Each entry that appears below should be restated exactly as it is.

[Opening The input section]

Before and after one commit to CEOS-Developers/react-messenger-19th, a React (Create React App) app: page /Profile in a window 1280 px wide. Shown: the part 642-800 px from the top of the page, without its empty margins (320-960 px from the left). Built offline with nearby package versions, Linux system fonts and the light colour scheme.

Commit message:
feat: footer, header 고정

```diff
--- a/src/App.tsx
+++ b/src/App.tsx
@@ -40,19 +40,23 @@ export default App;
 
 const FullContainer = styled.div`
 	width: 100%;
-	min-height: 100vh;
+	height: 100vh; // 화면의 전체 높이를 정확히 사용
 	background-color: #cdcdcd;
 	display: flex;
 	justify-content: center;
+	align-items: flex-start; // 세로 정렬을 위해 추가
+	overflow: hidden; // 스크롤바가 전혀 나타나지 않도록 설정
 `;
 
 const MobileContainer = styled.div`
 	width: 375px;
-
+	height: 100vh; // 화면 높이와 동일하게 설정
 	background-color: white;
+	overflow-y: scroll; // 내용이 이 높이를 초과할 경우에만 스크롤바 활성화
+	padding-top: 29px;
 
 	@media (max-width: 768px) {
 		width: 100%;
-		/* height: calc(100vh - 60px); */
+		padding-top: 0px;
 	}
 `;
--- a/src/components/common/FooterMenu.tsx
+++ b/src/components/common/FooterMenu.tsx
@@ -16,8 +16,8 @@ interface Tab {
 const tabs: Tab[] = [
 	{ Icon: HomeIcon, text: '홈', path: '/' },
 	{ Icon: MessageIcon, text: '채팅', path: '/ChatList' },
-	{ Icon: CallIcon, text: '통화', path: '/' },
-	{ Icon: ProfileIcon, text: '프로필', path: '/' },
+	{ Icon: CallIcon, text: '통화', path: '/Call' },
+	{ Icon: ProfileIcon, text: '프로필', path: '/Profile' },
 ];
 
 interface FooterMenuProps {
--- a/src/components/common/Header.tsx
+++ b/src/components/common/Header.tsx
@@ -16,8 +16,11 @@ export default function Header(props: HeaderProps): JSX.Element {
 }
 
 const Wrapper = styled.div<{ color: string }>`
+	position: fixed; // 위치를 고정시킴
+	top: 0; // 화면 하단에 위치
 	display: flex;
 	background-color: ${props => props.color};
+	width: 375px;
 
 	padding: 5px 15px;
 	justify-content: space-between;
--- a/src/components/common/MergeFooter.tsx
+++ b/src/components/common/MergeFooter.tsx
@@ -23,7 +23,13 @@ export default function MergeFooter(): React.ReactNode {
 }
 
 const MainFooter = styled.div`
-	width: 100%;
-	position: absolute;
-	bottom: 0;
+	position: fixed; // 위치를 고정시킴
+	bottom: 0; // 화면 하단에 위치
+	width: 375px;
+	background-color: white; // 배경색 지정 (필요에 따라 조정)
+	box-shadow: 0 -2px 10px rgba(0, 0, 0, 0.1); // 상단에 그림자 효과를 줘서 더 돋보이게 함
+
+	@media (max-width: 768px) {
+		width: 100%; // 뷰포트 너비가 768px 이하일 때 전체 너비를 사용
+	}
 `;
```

[Closing The input section]

Exercise answer ▸
Before and after one commit to CEOS-Developers/react-messenger-19th, a React (Create React App) app: page /Profile in a window 1280 px wide. Shown: the part 642-800 px from the top of the page, without its empty margins (320-960 px from the left). Built offline with nearby package versions, Linux system fonts and the light colour scheme.

Commit message:
feat: footer, header 고정

```diff
--- a/src/App.tsx
+++ b/src/App.tsx
@@ -40,19 +40,23 @@ export default App;
 
 const FullContainer = styled.div`
 	width: 100%;
-	min-height: 100vh;
+	height: 100vh; // 화면의 전체 높이를 정확히 사용
 	background-color: #cdcdcd;
 	display: flex;
 	justify-content: center;
+	align-items: flex-start; // 세로 정렬을 위해 추가
+	overflow: hidden; // 스크롤바가 전혀 나타나지 않도록 설정
 `;
 
 const MobileContainer = styled.div`
 	width: 375px;
-
+	height: 100vh; // 화면 높이와 동일하게 설정
 	background-color: white;
+	overflow-y: scroll; // 내용이 이 높이를 초과할 경우에만 스크롤바 활성화
+	padding-top: 29px;
 
 	@media (max-width: 768px) {
 		width: 100%;
-		/* height: calc(100vh - 60px); */
+		padding-top: 0px;
 	}
 `;
--- a/src/components/common/FooterMenu.tsx
+++ b/src/components/common/FooterMenu.tsx
@@ -16,8 +16,8 @@ interface Tab {
 const tabs: Tab[] = [
 	{ Icon: HomeIcon, text: '홈', path: '/' },
 	{ Icon: MessageIcon, text: '채팅', path: '/ChatList' },
-	{ Icon: CallIcon, text: '통화', path: '/' },
-	{ Icon: ProfileIcon, text: '프로필', path: '/' },
+	{ Icon: CallIcon, text: '통화', path: '/Call' },
+	{ Icon: ProfileIcon, text: '프로필', path: '/Profile' },
 ];
 
 interface FooterMenuProps {
--- a/src/components/common/Header.tsx
+++ b/src/components/common/Header.tsx
@@ -16,8 +16,11 @@ export default function Header(props: HeaderProps): JSX.Element {
 }
 
 const Wrapper = styled.div<{ color: string }>`
+	position: fixed; // 위치를 고정시킴
+	top: 0; // 화면 하단에 위치
 	display: flex;
 	background-color: ${props => props.color};
+	width: 375px;
 
 	padding: 5px 15px;
 	justify-content: space-between;
--- a/src/components/common/MergeFooter.tsx
+++ b/src/components/common/MergeFooter.tsx
@@ -23,7 +23,13 @@ export default function MergeFooter(): React.ReactNode {
 }
 
 const MainFooter = styled.div`
-	width: 100%;
-	position: absolute;
-	bottom: 0;
+	position: fixed; // 위치를 고정시킴
+	bottom: 0; // 화면 하단에 위치
+	width: 375px;
+	background-color: white; // 배경색 지정 (필요에 따라 조정)
+	box-shadow: 0 -2px 10px rgba(0, 0, 0, 0.1); // 상단에 그림자 효과를 줘서 더 돋보이게 함
+
+	@media (max-width: 768px) {
+		width: 100%; // 뷰포트 너비가 768px 이하일 때 전체 너비를 사용
+	}
 `;
```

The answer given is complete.